Your assignment: Read through the records below and copy each line that uses the word "green".

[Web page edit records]
*** Begin section ***

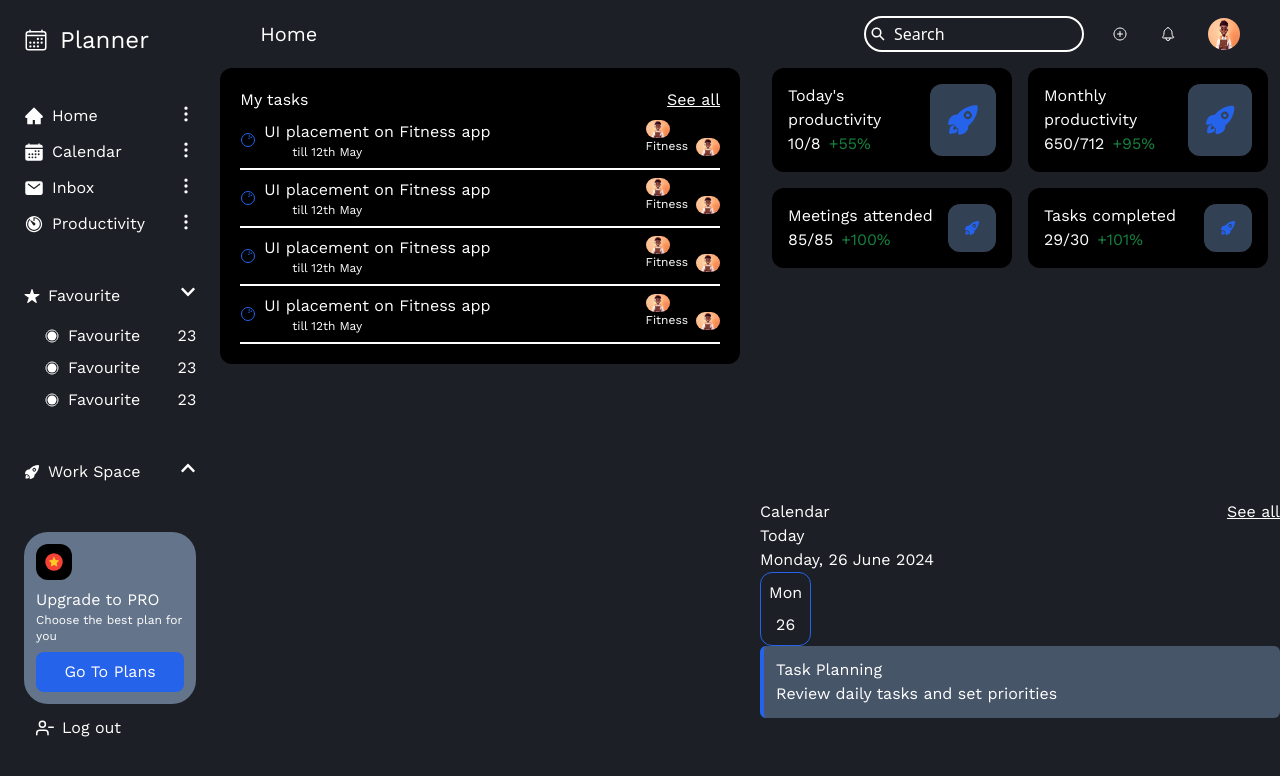
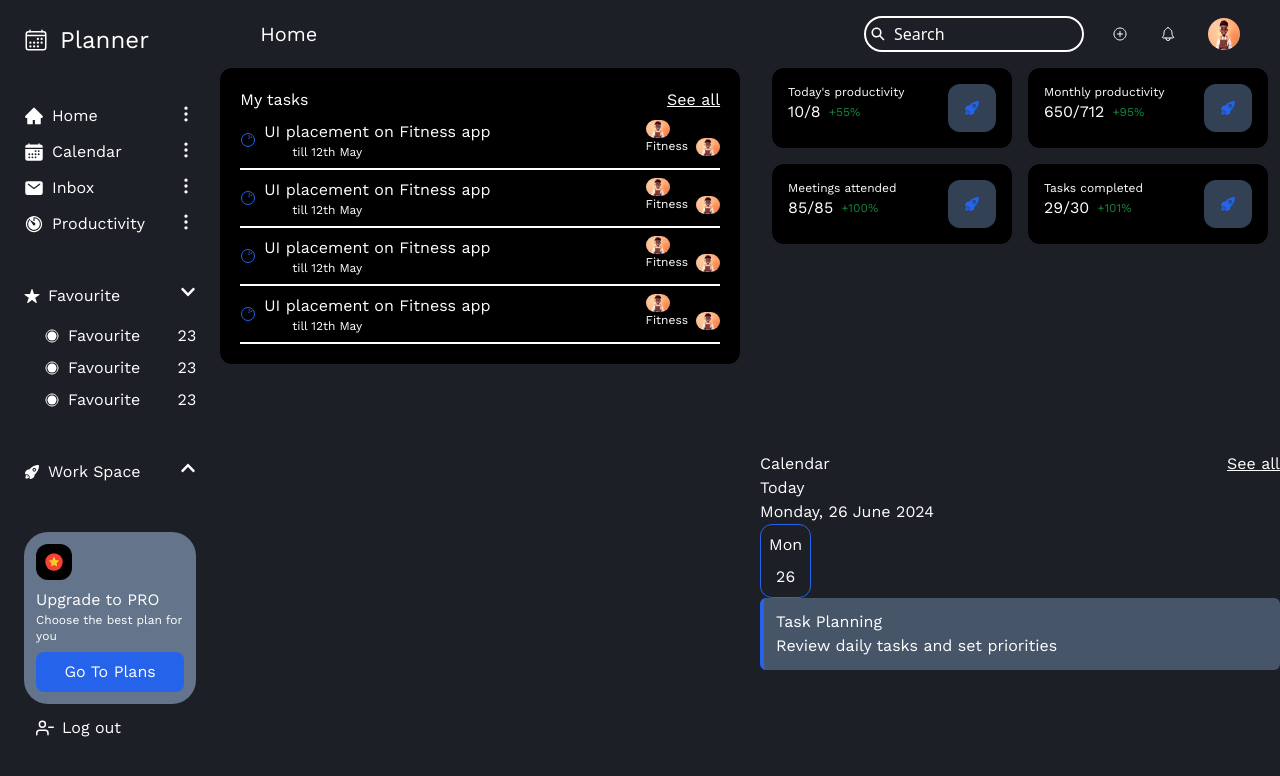
Before and after one commit to Funmi-Amusan/planner, a React (Create React App) app: page / in a window 1280 px wide. Shown: the top 776 px of the page. Built offline with nearby package versions, Linux system fonts and the light colour scheme.

Commit message:
styling summary tabs

```diff
--- a/src/components/home/summary.tsx
+++ b/src/components/home/summary.tsx
@@ -9,10 +9,10 @@ const Summary = () => {
                     return (
                         <div className="flex justify-between bg-black rounded-xl p-4">
                             <div className="bg-black">
-                                <p>{item.title}</p>
+                                <p className=" text-xs ">{item.title}</p>
                                 <div className=" flex gap-2">
-                                    <h2>{item.ratio}</h2>
-                                    <h3 className=" text-green-700">
+                                    <h2 className="text-base">{item.ratio}</h2>
+                                    <h3 className=" text-green-700 text-xs my-auto">
                                         {item.percentage}
                                     </h3>
                                 </div>
```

*** End section ***

Solution:
-                                    <h3 className=" text-green-700">
+                                    <h3 className=" text-green-700 text-xs my-auto">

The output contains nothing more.